**Directions:** Which lines below include "androidx"? Copy them all.

(Change listing data)
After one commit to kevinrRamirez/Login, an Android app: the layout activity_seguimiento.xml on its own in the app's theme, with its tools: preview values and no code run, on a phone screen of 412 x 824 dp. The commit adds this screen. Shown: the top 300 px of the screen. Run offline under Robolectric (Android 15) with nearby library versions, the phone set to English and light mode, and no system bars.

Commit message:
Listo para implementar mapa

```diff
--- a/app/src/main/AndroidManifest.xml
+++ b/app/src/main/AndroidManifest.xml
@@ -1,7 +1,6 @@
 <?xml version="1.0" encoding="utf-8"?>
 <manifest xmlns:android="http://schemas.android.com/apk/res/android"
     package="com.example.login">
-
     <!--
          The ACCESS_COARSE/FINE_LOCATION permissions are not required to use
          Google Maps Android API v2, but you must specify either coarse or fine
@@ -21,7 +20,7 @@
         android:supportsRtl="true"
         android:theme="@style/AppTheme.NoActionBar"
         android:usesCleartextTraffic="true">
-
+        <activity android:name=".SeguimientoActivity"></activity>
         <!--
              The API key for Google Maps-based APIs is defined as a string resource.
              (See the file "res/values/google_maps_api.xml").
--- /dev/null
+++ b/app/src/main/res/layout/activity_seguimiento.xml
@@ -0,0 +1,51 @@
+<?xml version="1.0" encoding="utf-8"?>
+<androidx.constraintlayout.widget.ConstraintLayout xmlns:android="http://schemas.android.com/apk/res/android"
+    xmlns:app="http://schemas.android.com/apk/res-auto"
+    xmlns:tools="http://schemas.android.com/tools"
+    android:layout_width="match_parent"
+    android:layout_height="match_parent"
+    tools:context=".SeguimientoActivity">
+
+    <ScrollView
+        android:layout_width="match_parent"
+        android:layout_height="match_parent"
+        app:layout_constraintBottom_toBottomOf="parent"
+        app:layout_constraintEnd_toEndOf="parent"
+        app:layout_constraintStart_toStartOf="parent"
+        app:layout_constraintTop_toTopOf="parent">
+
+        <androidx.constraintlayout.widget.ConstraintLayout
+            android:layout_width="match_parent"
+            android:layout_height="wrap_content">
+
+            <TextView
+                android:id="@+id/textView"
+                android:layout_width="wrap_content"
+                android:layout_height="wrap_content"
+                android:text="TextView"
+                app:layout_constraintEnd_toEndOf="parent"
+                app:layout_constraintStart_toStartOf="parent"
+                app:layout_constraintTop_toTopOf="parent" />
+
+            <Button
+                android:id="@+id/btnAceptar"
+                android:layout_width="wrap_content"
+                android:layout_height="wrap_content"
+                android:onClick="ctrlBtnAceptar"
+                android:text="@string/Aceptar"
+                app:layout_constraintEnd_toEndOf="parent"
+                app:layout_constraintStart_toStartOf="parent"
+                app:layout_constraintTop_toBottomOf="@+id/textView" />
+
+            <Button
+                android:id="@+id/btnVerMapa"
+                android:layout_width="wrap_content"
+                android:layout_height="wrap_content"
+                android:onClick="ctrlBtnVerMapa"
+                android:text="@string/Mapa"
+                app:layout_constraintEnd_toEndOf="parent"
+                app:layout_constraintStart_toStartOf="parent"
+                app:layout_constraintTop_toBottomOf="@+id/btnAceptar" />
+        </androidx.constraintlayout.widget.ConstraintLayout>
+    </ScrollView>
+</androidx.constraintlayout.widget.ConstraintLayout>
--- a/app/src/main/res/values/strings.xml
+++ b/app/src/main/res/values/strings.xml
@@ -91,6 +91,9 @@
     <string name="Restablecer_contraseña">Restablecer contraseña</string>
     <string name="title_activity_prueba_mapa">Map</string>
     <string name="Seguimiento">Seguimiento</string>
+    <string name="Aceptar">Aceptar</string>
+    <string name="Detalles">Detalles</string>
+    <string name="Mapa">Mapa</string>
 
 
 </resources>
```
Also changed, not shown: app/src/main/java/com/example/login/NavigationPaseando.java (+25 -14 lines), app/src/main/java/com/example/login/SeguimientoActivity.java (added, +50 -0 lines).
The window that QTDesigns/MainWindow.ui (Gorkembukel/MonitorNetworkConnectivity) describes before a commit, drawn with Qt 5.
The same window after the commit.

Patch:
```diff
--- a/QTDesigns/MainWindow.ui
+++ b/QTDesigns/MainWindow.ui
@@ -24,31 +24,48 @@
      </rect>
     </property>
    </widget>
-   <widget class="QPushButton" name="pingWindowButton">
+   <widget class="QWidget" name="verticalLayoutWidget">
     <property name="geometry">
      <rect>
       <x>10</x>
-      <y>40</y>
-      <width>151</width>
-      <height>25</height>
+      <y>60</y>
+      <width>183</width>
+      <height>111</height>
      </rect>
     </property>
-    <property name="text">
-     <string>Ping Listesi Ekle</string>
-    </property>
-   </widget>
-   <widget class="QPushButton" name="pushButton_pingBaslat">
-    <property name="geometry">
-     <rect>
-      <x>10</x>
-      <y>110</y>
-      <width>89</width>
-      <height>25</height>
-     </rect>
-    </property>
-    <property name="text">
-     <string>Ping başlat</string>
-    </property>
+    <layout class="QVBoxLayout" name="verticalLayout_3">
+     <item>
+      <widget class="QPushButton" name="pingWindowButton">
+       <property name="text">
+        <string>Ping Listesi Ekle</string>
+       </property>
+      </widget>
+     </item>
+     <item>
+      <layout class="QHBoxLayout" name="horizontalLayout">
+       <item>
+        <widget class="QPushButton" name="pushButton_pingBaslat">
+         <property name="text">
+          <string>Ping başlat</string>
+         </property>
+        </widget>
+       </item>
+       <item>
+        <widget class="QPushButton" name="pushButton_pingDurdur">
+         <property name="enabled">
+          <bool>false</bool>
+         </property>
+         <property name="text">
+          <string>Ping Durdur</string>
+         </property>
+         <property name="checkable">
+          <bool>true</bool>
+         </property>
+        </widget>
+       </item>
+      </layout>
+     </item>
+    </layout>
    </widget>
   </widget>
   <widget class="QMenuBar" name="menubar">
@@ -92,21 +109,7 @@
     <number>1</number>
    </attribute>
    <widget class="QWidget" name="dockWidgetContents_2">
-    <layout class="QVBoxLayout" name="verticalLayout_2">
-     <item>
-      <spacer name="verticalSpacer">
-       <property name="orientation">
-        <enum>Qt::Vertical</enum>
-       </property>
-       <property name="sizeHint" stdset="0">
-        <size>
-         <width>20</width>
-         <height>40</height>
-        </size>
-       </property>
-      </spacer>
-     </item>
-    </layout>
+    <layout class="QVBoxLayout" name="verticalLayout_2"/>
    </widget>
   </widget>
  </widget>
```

* * *

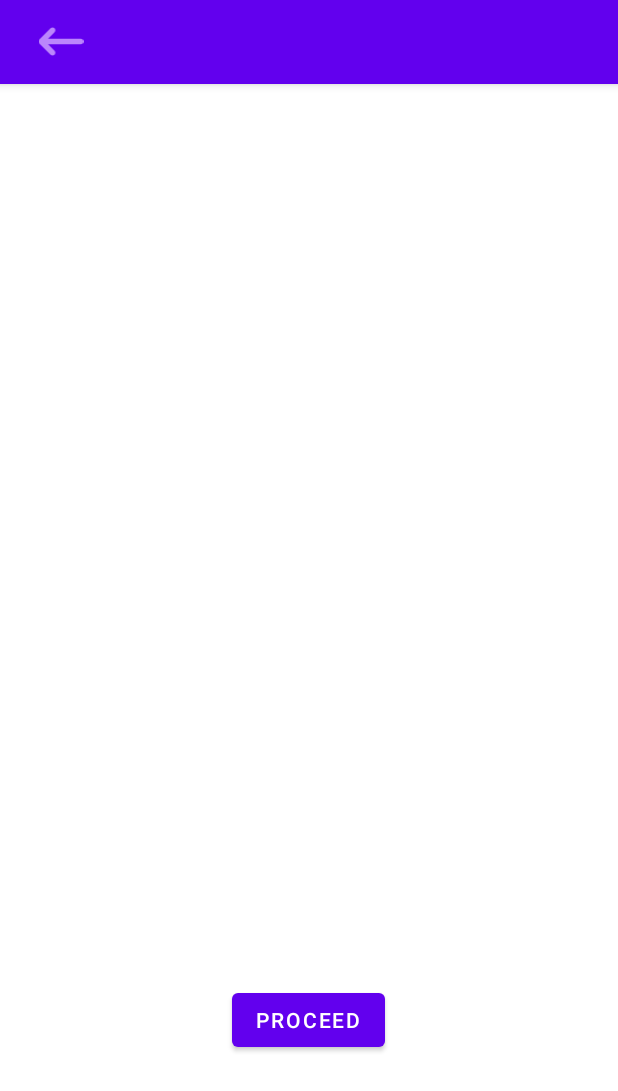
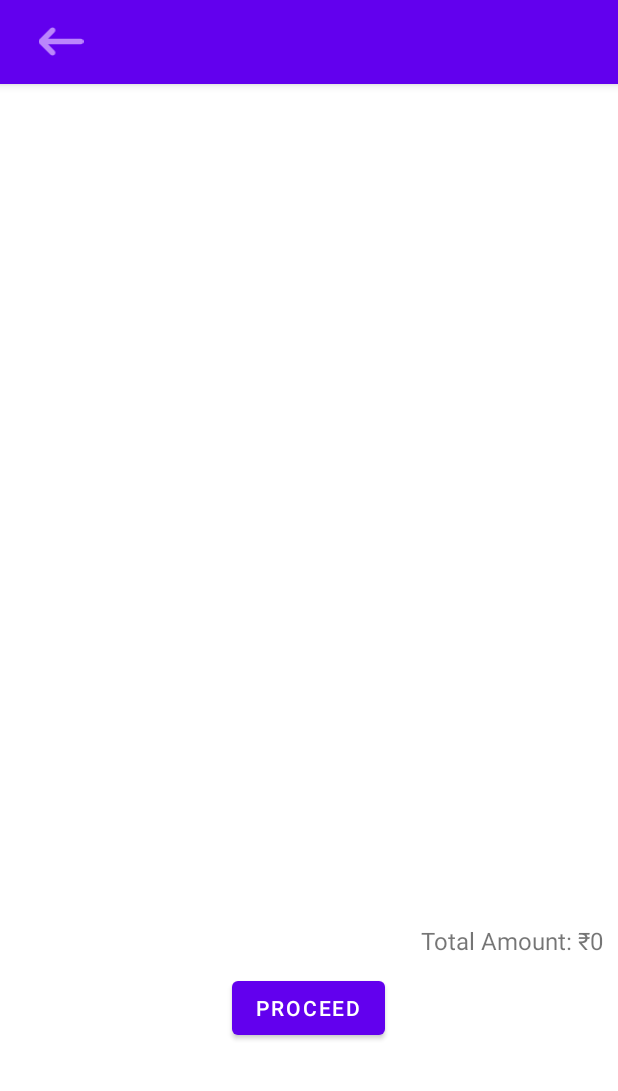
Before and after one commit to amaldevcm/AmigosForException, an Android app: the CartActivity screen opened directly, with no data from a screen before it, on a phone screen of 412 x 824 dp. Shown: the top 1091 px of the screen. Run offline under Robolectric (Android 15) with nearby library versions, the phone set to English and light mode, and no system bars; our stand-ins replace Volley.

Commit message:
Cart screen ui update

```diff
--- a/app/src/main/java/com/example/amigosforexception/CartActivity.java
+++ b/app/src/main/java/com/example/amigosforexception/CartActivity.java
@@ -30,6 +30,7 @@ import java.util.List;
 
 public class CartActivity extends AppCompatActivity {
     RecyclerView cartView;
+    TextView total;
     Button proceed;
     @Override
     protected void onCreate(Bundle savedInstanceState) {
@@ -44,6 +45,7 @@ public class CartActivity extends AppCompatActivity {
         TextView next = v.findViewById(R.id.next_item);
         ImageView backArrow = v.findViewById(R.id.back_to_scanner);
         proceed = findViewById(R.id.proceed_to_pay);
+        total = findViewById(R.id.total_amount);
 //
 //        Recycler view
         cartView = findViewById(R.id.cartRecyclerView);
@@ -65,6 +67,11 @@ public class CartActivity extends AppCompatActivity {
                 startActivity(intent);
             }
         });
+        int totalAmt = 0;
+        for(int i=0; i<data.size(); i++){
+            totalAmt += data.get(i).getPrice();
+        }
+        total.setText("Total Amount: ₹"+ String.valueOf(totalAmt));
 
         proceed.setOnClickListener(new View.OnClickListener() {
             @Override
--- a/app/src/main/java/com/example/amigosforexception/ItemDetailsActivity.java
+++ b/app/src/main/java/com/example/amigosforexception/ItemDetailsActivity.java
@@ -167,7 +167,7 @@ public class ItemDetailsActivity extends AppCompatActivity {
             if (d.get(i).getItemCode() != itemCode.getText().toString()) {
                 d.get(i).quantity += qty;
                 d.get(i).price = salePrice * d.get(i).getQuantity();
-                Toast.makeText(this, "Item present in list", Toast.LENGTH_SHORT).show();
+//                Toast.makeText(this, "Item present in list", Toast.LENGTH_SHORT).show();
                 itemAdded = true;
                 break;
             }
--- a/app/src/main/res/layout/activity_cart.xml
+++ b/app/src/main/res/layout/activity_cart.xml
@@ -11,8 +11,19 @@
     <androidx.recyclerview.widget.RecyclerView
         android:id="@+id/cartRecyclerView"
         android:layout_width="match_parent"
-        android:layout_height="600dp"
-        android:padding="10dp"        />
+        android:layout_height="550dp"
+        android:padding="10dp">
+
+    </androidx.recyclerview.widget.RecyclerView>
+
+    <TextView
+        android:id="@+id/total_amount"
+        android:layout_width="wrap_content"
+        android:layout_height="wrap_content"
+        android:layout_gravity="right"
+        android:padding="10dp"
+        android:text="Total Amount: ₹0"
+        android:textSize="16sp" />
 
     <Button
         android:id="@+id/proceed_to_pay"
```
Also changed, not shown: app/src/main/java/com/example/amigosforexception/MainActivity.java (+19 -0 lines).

**Reply to the task:**
+<androidx.constraintlayout.widget.ConstraintLayout xmlns:android="http://schemas.android.com/apk/res/android"
+        <androidx.constraintlayout.widget.ConstraintLayout
+        </androidx.constraintlayout.widget.ConstraintLayout>
+</androidx.constraintlayout.widget.ConstraintLayout>
     <androidx.recyclerview.widget.RecyclerView
+    </androidx.recyclerview.widget.RecyclerView>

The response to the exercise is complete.